Today we would show you how we found a hidden gem in Ikebukuro, a small ramen shop that is filled with locals and never mentioned on any guidebooks.
One night after shopping and visiting various attractions in Tokyo, we were hungry. Being big ramen fans, we really wanted an authentic ramen experience in Japan. However, we usually relied on TripAdvisor or Chinese guidebooks for restaurant recommendations, and we find a lot of the recommended places are filled with tourists or serving “tourist meals”.
Japan restaurant are covered with stickers on the front window, and one of them is this, and they seemingly appear everywhere.

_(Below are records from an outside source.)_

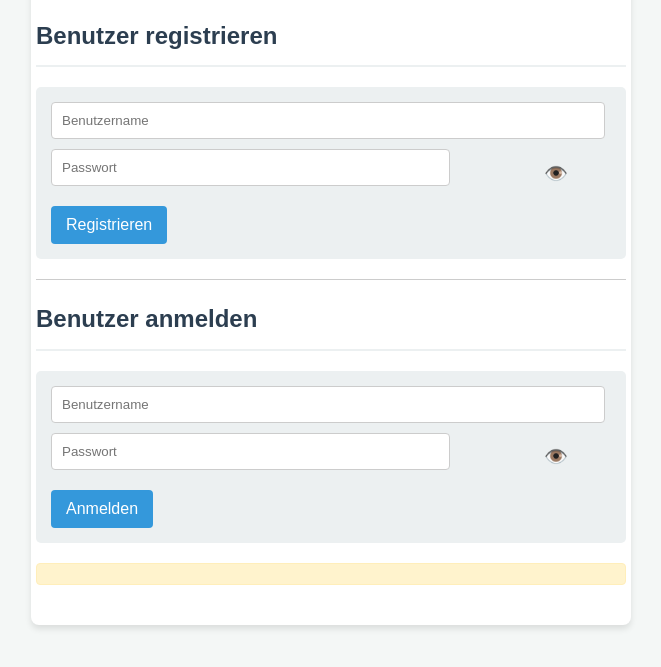
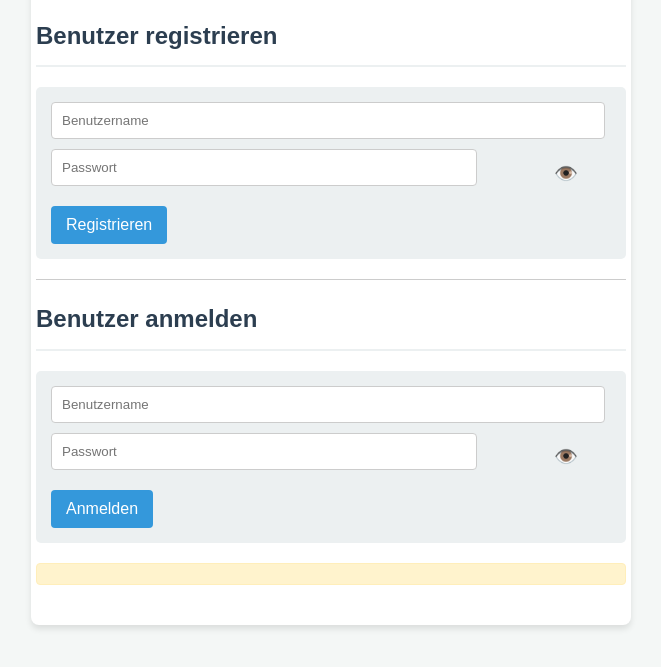
Before and after one commit to blumekonstantin11/safespeak-frontend-web, a website: page www/index.html in a window 1280 px wide. Shown: the part 133-800 px from the top of the page, without its empty margins (309-970 px from the left). Drawn offline with Linux system fonts and the light colour scheme.

Commit message:
Design-Fix V20: Passwort-Input-Breite auf 80% reduziert, um Überlappung mit Auge-Icon zu beheben.

```diff
--- a/www/index.html
+++ b/www/index.html
@@ -119,14 +119,14 @@
         }
 
         .password-container input {
-            width: 75%;
+            width: 80%;
             padding-right: 10px;
             box-sizing: border-box;
         }
 
         .password-container .toggle-password {
             position: absolute;
-            right: 15px;
+            right: 5px;
             top: 50%;
             transform: translateY(-50%);
             background: transparent;
```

Curious about what this sticker is, we asked our trusty friend Google. Not knowing Japanese, we had to use creative search phases to finally identifying the site behind this sticker: Tabelog
Tabelog is actually the largest food review website in Japan, and can be thought of as the Japanese equivalent of Yelp. Japanese are known to be very tough food critic, so any place with Tabelog score of 3.5 or above is considered great and definitely worth a visit.
Tabelog is great that it has an English website so it is easy to navigate. Just type in your area, set conditions (Categories, budget), hit search, and you are good to go. Unfortunately, Tabelog does not allow you to sort by ranking for free (it is in the Japanese premium app), so you need to go through the restaurants and find the highest ranked one.
We were very grateful we found mandohanada (review will come in a later post!), as it feels just different to be dining with Japanese locals than surrounded by foreign tourists. You really feel like you are part of the society!
Therefore tip#2: use Tabelog or local food review apps to eat like a local!
Tip #3: Don’t trust free maps
You will encounter a lot of free maps during the trip, usually in hotels, tourist spots, or shopping malls. These free maps are filled with ads. Based on our experience, the restaurants on them are usually not that good.
The rationale is simple: good restaurants usually are already very busy with queues (see Tip #1), so there is not really a need to waste advertising budget, since they don’t have enough capacity to serve customers already. Restaurants on free maps are usually targeting tourists, so they will likely serving you non-authentic Japanese meals catered for foreigners taste. They will likely overcharge too.
Tip #3: Remember, free maps are only good for one thing: maps of tourist traps to avoid.
Hope these tips help you to find the most delicious restaurants in Japan! In the meantime, be sure to visit my Instagram – Mizzmok for more fashion and lifestyle idea!